WHAT YOU NEED TO DO » Among the entries that follow, how many lines contain the word "size"? Give the number alone.

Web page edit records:
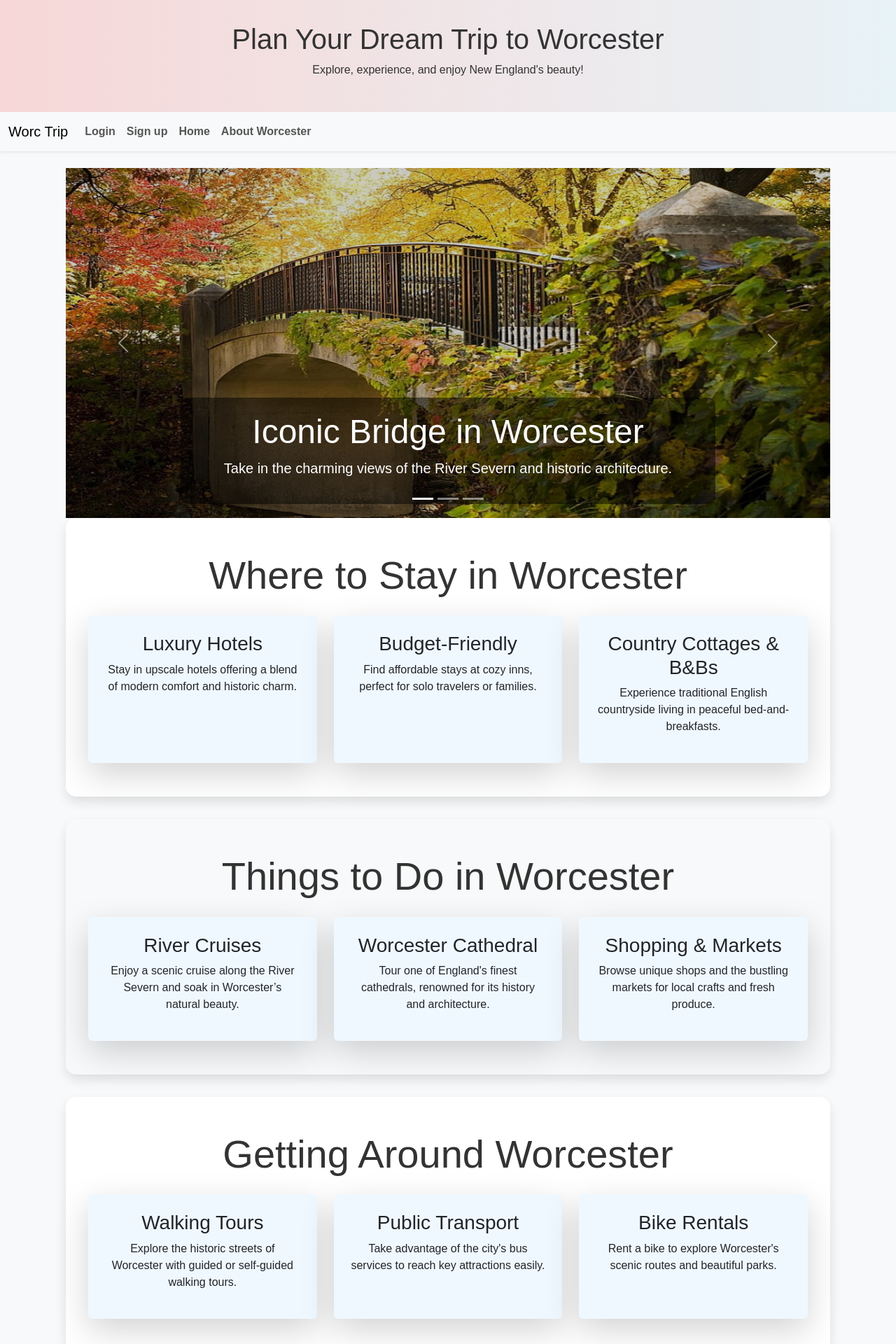
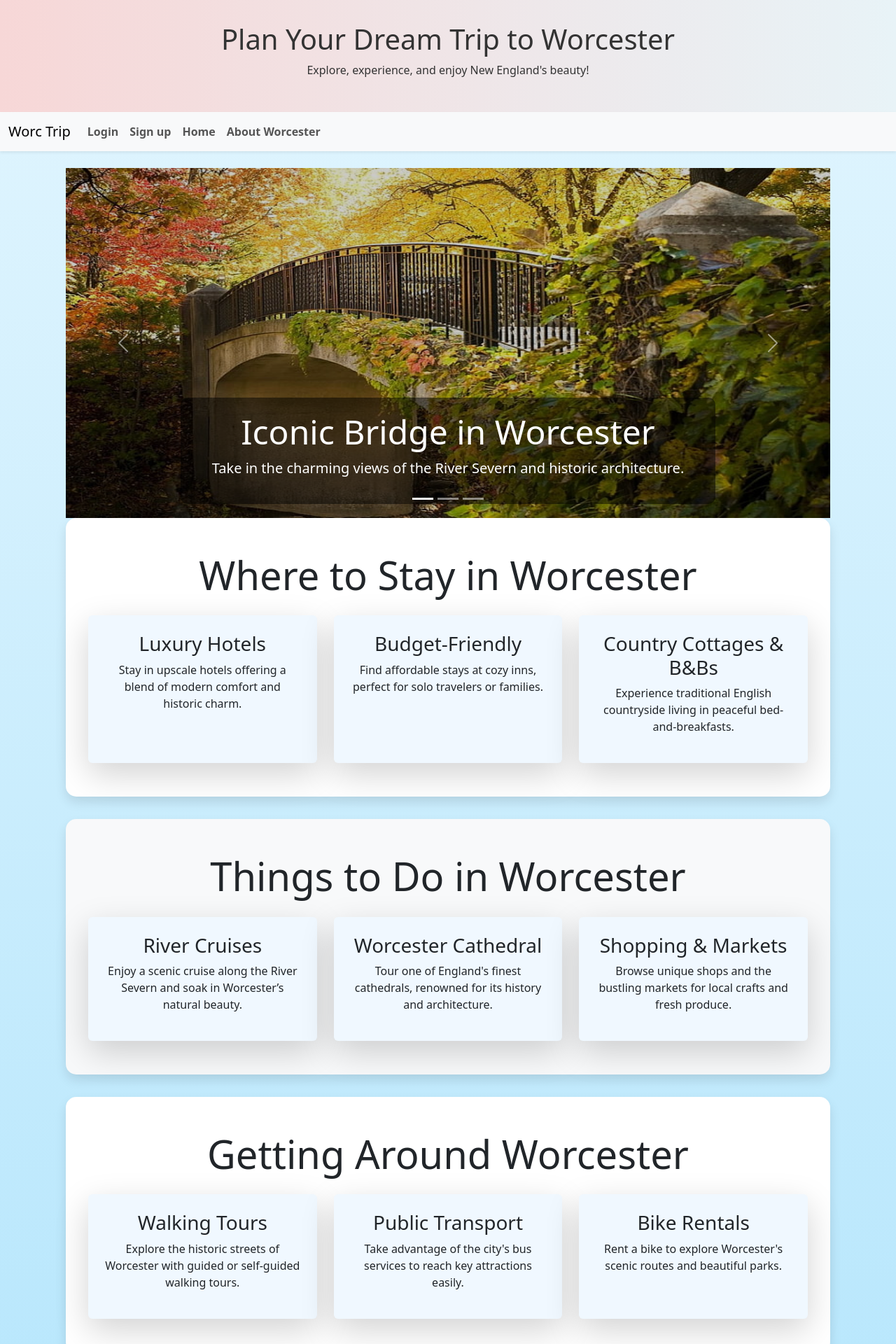
Before and after one commit to jwerr/Django_project, a Django app: page / in a window 1280 px wide. Shown: the top 1920 px of the page at 70% size. Run offline with Django 5.2, Linux system fonts and the light colour scheme; some libraries are stand-ins or nearby versions.

```diff
--- a/my_dream/base/templates/base/base.html
+++ b/my_dream/base/templates/base/base.html
@@ -8,13 +8,15 @@
     {% load static %}
     <style>
         body {
-            font-family: 'Arial', sans-serif;
+            background: linear-gradient(to top , #b3e5fc, #e1f5fe);
+
+           /* font-family: 'Arial', sans-serif;
             background-color: #f8f9fa;
             color: #333;
 
             background-size: cover;
             background-repeat: no-repeat;
-            background-position: center;
+            background-position: center;*/
         }
         header {
             background: linear-gradient(to right, #f7d7d7, #e8f3f7);
--- a/my_dream/base/templates/base/home.html
+++ b/my_dream/base/templates/base/home.html
@@ -148,4 +148,12 @@
     }
 </style>
 
+<script>
+    var myCarousel = document.querySelector('#demo');
+    var carousel = new bootstrap.Carousel(myCarousel, {
+        interval: 1000, // 3 seconds between slides
+        pause: false // Autoplay continues even when hovering over carousel
+    });
+</script>
+
 {% endblock %}
```
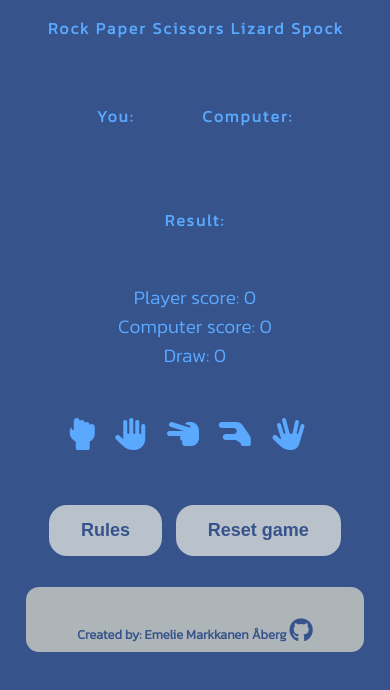
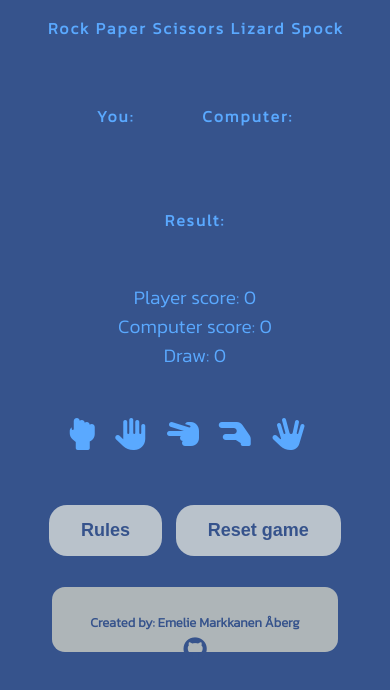
Before and after one commit to EmelieMarkkanen/p2-RockPaperScissors, a plain HTML site: page index.html in a window 390 px wide. Drawn offline with Linux system fonts and the light colour scheme.

Commit message:
Update footer styling

```diff
--- a/assets/css/style.css
+++ b/assets/css/style.css
@@ -170,6 +170,10 @@ footer {
     color: #36538c;
     font-weight: bold;
     border-radius: 1em;
+    position: relative;
+    bottom: 0;
+    width: 90%;
+    display: inline-block;
 }
 
 footer a {
@@ -214,7 +218,7 @@ footer a {
     }
 
     footer {
-        width: auto;
+        width: 60%;
     }
 }
 
@@ -227,7 +231,7 @@ footer a {
     }
 
     footer {
-        width: auto;
+        width: ;
     }
 
     .rules-box {
```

RESULT OF THE TASK » 2